Commonwealth Orthopaedic Centers
—As told to Lisa Murtha
“The robotic arm is just a simple tool to make a procedure that’s been done for some time even better. It’s been around for about eight or nine years. I’ve been using it about a year; we were the first in Kentucky to use it. It’s FDA-approved for both hips and knees. Right now it’s used for partial knee replacements.
In the past, for younger, more active people who had isolated arthritis in just one portion of the knee, we would do partial knee replacement resurfacing. It was a very technically demanding surgery that often had a higher failure rate, sometimes upwards of 20 percent. [The robot] has taken the failure rates down to 1 percent. So it’s improved it quite a bit.
[With] previous technology, like the da Vinci for general surgeons, you sit at a controller away from the patient and move it independently. This RIO Robotic Arm Interactive System is a tool that I maneuver, trigger on and off. It’s no different from using a hand-held saw, except for the level of technology involved. It’s a super-smart saw. It provides me with a level of precision and accuracy that I don’t think was affordable any other way.

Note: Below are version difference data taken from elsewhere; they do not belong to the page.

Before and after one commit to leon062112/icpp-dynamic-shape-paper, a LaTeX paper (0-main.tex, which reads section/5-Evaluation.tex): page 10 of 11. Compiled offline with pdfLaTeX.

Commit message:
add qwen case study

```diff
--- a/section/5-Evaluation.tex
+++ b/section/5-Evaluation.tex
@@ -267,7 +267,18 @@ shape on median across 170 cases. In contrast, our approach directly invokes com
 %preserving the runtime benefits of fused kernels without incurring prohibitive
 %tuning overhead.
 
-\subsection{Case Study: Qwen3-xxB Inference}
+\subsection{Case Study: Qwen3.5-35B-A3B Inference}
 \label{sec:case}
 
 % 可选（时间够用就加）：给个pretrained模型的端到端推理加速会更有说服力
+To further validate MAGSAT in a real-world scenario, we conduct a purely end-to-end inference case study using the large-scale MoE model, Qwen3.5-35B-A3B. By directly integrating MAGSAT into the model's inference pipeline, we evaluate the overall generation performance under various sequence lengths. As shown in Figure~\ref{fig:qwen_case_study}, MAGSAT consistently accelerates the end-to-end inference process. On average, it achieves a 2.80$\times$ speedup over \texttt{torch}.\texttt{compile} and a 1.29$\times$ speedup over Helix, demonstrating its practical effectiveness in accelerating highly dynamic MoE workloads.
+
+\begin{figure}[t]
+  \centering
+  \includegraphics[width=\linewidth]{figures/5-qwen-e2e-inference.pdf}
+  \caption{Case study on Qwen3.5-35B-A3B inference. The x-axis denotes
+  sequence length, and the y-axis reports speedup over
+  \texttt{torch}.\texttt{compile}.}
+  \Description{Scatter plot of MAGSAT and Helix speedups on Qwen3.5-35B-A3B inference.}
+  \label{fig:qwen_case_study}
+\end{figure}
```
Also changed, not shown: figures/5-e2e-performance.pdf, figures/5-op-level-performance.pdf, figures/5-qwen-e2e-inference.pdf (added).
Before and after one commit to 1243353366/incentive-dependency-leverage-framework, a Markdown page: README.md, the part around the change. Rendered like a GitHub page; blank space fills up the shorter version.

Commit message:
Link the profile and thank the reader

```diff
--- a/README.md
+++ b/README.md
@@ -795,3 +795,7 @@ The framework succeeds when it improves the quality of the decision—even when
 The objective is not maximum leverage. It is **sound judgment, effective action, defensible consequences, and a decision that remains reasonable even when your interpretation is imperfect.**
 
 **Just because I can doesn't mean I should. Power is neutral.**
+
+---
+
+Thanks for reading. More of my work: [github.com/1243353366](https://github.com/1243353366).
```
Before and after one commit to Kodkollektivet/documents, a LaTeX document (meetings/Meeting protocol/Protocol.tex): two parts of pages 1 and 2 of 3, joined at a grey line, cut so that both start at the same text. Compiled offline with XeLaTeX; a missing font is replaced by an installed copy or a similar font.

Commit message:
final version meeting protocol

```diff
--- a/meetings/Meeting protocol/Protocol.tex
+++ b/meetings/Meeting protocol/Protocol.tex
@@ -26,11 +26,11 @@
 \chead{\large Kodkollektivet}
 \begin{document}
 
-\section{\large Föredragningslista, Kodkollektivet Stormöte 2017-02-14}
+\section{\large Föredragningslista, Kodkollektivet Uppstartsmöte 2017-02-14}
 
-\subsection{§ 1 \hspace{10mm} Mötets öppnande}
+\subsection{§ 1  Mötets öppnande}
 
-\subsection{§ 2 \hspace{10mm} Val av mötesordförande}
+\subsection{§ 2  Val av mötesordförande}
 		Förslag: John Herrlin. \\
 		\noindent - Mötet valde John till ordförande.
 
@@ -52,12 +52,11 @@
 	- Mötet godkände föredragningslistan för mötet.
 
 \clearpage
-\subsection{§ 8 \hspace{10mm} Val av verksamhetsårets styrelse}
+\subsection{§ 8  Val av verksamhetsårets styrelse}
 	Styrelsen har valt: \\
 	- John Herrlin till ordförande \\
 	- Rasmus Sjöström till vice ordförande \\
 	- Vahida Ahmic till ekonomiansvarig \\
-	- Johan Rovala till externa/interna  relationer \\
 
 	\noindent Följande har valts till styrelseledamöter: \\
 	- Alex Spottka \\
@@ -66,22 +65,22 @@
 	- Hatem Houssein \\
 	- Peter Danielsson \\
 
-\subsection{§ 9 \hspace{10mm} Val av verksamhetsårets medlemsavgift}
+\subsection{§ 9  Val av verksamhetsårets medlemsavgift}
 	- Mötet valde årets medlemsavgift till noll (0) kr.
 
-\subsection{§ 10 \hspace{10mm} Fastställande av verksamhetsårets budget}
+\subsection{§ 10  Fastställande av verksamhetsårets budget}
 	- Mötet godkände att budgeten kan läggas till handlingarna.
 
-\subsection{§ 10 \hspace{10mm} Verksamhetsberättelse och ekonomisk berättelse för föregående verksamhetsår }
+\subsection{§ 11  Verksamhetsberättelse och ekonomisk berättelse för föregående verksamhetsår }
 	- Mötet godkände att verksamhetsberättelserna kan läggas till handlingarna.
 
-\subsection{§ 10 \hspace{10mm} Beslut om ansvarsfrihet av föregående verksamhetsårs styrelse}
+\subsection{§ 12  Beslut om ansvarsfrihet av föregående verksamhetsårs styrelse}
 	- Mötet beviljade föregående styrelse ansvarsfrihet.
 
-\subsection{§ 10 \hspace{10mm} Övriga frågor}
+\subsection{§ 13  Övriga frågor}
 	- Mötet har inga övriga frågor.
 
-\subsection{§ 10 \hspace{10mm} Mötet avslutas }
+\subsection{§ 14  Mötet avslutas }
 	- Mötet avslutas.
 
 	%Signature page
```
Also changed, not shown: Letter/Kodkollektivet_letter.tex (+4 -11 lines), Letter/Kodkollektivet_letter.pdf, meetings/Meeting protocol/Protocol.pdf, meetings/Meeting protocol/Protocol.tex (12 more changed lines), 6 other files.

During surgery, where I make my cuts, there is always that option for individual error. [Now, with the robot], once I open the patient up, I map their anatomy out so it matches my plan on the CT scan. I will cut in exactly that same plane I’ve planned. If I go one millimeter outside that zone, it stops.
People say: ‘It takes the control away from the surgeon.’ It does not. It takes away the unknown. For example if there’s a bone cyst, and I’ve got to move two degrees this way, I can go in real time and change my plans. I can run it through simulations on a CT scan and see how the knee responds. Once I think the simulation looks the best, I can cut that angle. So it does provide more freedom to try to match your anatomy better.
Arthritis is a spectrum. When you get the earlier arthritises, you use non-surgical treatments. In the past, when people got that mid-range arthritis, surgeons would say: ‘Let’s buy time until you’re ready for the full knee replacement.’ Now we can treat that earlier stage of arthritis before we let it advance, and hopefully restore quality of life for that patient. You’re never going to be 21 again, but it will get you better than what you are now.”